Our organization has been tracking cost of poor quality, in addition to DPPM, over the past year and a half. I think we have evolved to a point that our metric for COPQ is pretty inclusive of internal waste and external impact to business. We now would like to transition our company incentive program to a COPQ target, in place of our DPPM target, since it seems to be a more overall representation of how we are doing in terms of quality. In addition, in incorporates more inputs that our team can impact on a daily basis. We need to set a few goals in relationship to this COPQ value, and we are rapidly growing. The thought is to target a %COPQ in terms of COGS on a month to month basis. I am wondering what is considered "best in class"? Our COPQ value does not currently include the costs associated with generally supporting the quality program, only the costs supported and lost from quality incidents. Any help is appreciated!
3 Replies
Michelle,
Congratulations on your COPQ metric. I can comment your your post in several ways:
  1. You are correct: DPPM is not a good engagement metric for top leaders. cost of quality is better, as all strategy is ultimately measured in dollars.
  2. Not having a cost of good quality component in your metric handicaps you. Are you spending enough on investments (improvement or prevention) relative to the areas of major COPQ? Using only COPQ limits your strategic planning.
  3. With rapid growth, you DO need to divide your cost of quality by some measure of volume. COGS is convenient but suffers from the problem of timing. Cost of quality changes with production cost cycles, not with sales. Cost of quality needs a 'leveling' divisor that cycles with production. How about cost of production?
My books may help here:
https://asq.org/quality-press/display-item?item=H1438
https://asq.org/quality-press/display-item?item=E1309

Finally, I try to promote language that fits today's business. Prevention could be called 'Investments', Appraisal could be 'Monitoring', Internal Failure is really just 'Waste', and External Failure might be called 'Downstream Consequences' to allow for supply chain details.

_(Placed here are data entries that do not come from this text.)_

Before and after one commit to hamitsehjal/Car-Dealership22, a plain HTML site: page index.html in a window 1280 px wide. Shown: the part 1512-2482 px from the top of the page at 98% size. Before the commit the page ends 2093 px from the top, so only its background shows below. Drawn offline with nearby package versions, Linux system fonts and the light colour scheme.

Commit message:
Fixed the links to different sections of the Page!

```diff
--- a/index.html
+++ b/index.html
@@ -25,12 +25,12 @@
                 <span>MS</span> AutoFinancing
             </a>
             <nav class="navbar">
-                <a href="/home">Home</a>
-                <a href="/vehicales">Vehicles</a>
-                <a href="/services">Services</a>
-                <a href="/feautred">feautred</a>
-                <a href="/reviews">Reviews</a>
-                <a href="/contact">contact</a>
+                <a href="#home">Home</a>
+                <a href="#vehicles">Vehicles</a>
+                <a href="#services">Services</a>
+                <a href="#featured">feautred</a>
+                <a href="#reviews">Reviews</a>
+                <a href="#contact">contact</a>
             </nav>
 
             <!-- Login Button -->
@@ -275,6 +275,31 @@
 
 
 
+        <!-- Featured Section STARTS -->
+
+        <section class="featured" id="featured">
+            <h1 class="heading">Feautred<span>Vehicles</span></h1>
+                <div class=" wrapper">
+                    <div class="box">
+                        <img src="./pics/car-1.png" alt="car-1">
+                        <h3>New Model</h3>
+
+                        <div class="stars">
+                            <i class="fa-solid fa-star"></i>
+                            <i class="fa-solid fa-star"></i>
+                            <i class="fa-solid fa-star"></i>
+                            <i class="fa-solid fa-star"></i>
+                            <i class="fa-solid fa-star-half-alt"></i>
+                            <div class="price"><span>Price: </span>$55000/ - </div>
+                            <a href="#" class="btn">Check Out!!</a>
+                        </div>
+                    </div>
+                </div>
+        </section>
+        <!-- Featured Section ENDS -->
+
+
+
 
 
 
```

Douglas C. Wood
ASQ CQE, SSBB, CMQ/OE, CQA
5507 Mission Road, Fairway, KS 66205
Email: doug@dcwoodconsulting.com
Office Cell: (913) 669-4173
www.DCWoodConsulting.com
Linked in: www.linkedin.com/in/douglascwood/
Thank you for the help.

Any thoughts on a target? In terms of what % should we shoot for ("best in class").
Duke Okes
168 Posts
Given the variations in how COQ is measured, differences from industry to industry, and likely reluctance to publish/share the data, benchmarking of COQ is difficult.
I believe a better approach might simply be to target a certain % reduction each year.